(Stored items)

--*--

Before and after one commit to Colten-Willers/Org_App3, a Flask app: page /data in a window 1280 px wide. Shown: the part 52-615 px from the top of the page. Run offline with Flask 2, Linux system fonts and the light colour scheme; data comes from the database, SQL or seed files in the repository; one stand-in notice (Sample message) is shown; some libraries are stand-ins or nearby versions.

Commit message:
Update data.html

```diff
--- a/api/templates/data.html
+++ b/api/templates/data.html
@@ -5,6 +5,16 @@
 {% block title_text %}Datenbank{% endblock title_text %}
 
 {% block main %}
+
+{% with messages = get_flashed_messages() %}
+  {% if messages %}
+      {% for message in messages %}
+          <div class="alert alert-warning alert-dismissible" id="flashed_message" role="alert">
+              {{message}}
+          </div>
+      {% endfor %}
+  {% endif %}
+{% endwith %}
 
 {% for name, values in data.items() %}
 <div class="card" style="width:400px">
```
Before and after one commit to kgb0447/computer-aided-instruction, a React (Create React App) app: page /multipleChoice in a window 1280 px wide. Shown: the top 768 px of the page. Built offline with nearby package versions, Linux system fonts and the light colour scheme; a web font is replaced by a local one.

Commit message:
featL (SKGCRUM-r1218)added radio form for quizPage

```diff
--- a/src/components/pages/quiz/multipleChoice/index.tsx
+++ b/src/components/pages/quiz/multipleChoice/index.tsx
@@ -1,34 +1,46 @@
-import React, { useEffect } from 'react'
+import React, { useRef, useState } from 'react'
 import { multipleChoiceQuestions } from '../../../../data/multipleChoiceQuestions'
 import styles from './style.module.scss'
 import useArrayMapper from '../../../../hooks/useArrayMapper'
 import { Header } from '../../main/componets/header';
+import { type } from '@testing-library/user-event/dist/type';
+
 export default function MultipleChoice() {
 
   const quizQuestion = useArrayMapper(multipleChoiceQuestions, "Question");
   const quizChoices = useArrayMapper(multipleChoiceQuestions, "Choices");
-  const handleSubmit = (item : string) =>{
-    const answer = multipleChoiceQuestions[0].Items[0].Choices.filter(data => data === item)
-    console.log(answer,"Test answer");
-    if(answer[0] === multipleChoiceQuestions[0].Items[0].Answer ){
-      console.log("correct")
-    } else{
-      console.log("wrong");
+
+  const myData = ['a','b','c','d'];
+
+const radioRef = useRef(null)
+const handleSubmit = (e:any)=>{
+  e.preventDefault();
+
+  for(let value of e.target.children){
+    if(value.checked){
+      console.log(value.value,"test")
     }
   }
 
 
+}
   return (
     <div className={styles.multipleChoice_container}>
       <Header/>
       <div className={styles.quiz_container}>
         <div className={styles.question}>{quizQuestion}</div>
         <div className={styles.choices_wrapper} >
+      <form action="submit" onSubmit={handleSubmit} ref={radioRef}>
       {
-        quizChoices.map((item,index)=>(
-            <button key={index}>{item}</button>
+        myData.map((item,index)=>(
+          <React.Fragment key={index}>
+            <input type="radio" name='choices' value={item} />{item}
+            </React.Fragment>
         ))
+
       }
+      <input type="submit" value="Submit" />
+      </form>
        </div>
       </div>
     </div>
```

--*--

### [YOUR OBJECTIVE]
Copy the data above exactly. Every line must be included.

### [ANSWER FOR THE TASK]
Before and after one commit to Colten-Willers/Org_App3, a Flask app: page /data in a window 1280 px wide. Shown: the part 52-615 px from the top of the page. Run offline with Flask 2, Linux system fonts and the light colour scheme; data comes from the database, SQL or seed files in the repository; one stand-in notice (Sample message) is shown; some libraries are stand-ins or nearby versions.

Commit message:
Update data.html

```diff
--- a/api/templates/data.html
+++ b/api/templates/data.html
@@ -5,6 +5,16 @@
 {% block title_text %}Datenbank{% endblock title_text %}
 
 {% block main %}
+
+{% with messages = get_flashed_messages() %}
+  {% if messages %}
+      {% for message in messages %}
+          <div class="alert alert-warning alert-dismissible" id="flashed_message" role="alert">
+              {{message}}
+          </div>
+      {% endfor %}
+  {% endif %}
+{% endwith %}
 
 {% for name, values in data.items() %}
 <div class="card" style="width:400px">
```
Before and after one commit to kgb0447/computer-aided-instruction, a React (Create React App) app: page /multipleChoice in a window 1280 px wide. Shown: the top 768 px of the page. Built offline with nearby package versions, Linux system fonts and the light colour scheme; a web font is replaced by a local one.

Commit message:
featL (SKGCRUM-r1218)added radio form for quizPage

```diff
--- a/src/components/pages/quiz/multipleChoice/index.tsx
+++ b/src/components/pages/quiz/multipleChoice/index.tsx
@@ -1,34 +1,46 @@
-import React, { useEffect } from 'react'
+import React, { useRef, useState } from 'react'
 import { multipleChoiceQuestions } from '../../../../data/multipleChoiceQuestions'
 import styles from './style.module.scss'
 import useArrayMapper from '../../../../hooks/useArrayMapper'
 import { Header } from '../../main/componets/header';
+import { type } from '@testing-library/user-event/dist/type';
+
 export default function MultipleChoice() {
 
   const quizQuestion = useArrayMapper(multipleChoiceQuestions, "Question");
   const quizChoices = useArrayMapper(multipleChoiceQuestions, "Choices");
-  const handleSubmit = (item : string) =>{
-    const answer = multipleChoiceQuestions[0].Items[0].Choices.filter(data => data === item)
-    console.log(answer,"Test answer");
-    if(answer[0] === multipleChoiceQuestions[0].Items[0].Answer ){
-      console.log("correct")
-    } else{
-      console.log("wrong");
+
+  const myData = ['a','b','c','d'];
+
+const radioRef = useRef(null)
+const handleSubmit = (e:any)=>{
+  e.preventDefault();
+
+  for(let value of e.target.children){
+    if(value.checked){
+      console.log(value.value,"test")
     }
   }
 
 
+}
   return (
     <div className={styles.multipleChoice_container}>
       <Header/>
       <div className={styles.quiz_container}>
         <div className={styles.question}>{quizQuestion}</div>
         <div className={styles.choices_wrapper} >
+      <form action="submit" onSubmit={handleSubmit} ref={radioRef}>
       {
-        quizChoices.map((item,index)=>(
-            <button key={index}>{item}</button>
+        myData.map((item,index)=>(
+          <React.Fragment key={index}>
+            <input type="radio" name='choices' value={item} />{item}
+            </React.Fragment>
         ))
+
       }
+      <input type="submit" value="Submit" />
+      </form>
        </div>
       </div>
     </div>
```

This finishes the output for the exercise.